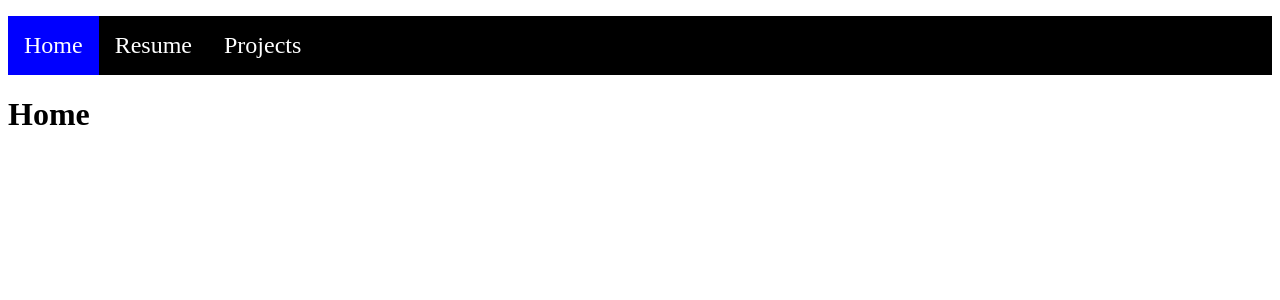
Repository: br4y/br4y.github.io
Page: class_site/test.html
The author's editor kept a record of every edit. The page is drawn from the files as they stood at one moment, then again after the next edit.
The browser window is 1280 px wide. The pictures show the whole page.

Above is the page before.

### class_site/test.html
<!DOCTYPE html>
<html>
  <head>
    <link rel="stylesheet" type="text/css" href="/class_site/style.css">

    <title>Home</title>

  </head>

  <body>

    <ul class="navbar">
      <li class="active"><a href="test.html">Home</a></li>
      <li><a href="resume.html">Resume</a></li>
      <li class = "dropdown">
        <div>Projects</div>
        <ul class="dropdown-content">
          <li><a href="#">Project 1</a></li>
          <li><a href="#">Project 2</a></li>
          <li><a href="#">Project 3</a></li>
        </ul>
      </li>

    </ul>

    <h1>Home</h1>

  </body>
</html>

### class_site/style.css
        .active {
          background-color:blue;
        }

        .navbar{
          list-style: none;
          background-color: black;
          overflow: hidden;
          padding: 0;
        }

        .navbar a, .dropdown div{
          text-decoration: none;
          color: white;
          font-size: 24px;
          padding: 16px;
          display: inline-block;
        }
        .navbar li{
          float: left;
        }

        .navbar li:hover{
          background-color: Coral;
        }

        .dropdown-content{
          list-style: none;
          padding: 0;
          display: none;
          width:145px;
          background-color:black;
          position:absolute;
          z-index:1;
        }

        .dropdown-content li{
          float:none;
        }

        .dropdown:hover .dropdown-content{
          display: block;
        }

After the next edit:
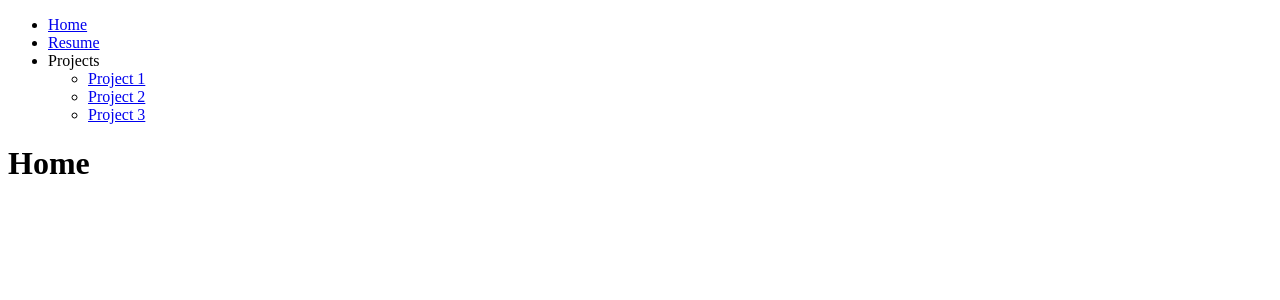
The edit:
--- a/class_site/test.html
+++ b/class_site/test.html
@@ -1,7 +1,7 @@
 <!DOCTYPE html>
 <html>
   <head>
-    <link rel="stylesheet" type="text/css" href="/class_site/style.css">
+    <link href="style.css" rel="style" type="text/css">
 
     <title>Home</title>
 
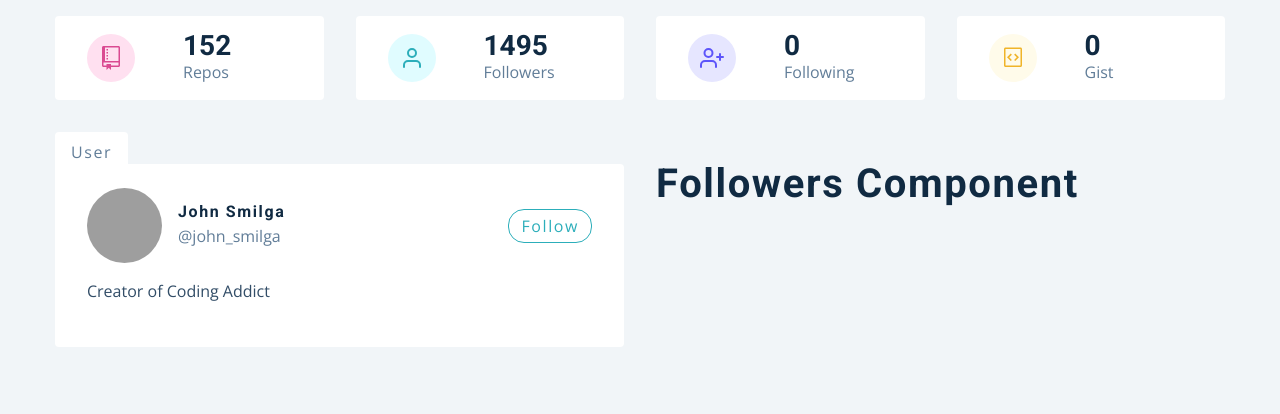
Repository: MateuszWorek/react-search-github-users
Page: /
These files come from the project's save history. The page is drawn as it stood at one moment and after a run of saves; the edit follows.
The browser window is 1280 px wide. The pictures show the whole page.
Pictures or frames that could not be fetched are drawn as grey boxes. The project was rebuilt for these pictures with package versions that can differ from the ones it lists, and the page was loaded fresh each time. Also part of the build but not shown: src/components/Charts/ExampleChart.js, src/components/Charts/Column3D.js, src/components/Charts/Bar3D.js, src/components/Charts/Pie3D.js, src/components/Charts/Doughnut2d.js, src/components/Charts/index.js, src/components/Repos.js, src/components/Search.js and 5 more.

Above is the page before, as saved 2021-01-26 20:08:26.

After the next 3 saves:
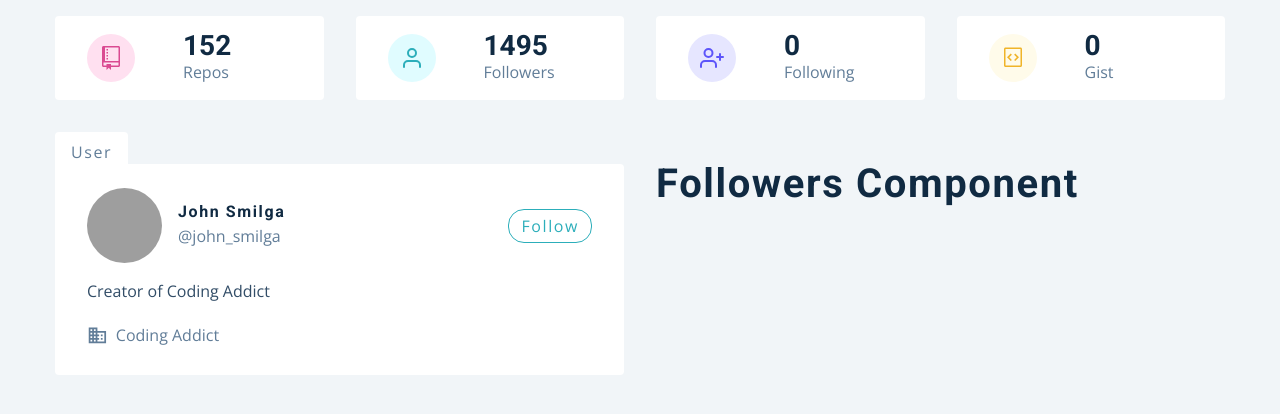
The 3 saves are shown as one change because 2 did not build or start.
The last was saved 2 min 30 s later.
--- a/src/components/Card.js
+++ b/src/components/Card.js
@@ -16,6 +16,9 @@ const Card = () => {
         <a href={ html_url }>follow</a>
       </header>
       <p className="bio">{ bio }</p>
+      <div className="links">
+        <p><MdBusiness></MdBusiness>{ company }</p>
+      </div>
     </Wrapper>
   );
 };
|---|
INSTRUCTIONS TO FOLLOW:
I would like an exact copy of the lines from the one holding "Pictures or frames" through the last line of the entries above, with the pictures left out.

SOLUTION TO THIS TASK:
Pictures or frames that could not be fetched are drawn as grey boxes. The project was rebuilt for these pictures with package versions that can differ from the ones it lists, and the page was loaded fresh each time. Also part of the build but not shown: src/components/Charts/ExampleChart.js, src/components/Charts/Column3D.js, src/components/Charts/Bar3D.js, src/components/Charts/Pie3D.js, src/components/Charts/Doughnut2d.js, src/components/Charts/index.js, src/components/Repos.js, src/components/Search.js and 5 more.

Above is the page before, as saved 2021-01-26 20:08:26.

After the next 3 saves:
The 3 saves are shown as one change because 2 did not build or start.
The last was saved 2 min 30 s later.
--- a/src/components/Card.js
+++ b/src/components/Card.js
@@ -16,6 +16,9 @@ const Card = () => {
         <a href={ html_url }>follow</a>
       </header>
       <p className="bio">{ bio }</p>
+      <div className="links">
+        <p><MdBusiness></MdBusiness>{ company }</p>
+      </div>
     </Wrapper>
   );
 };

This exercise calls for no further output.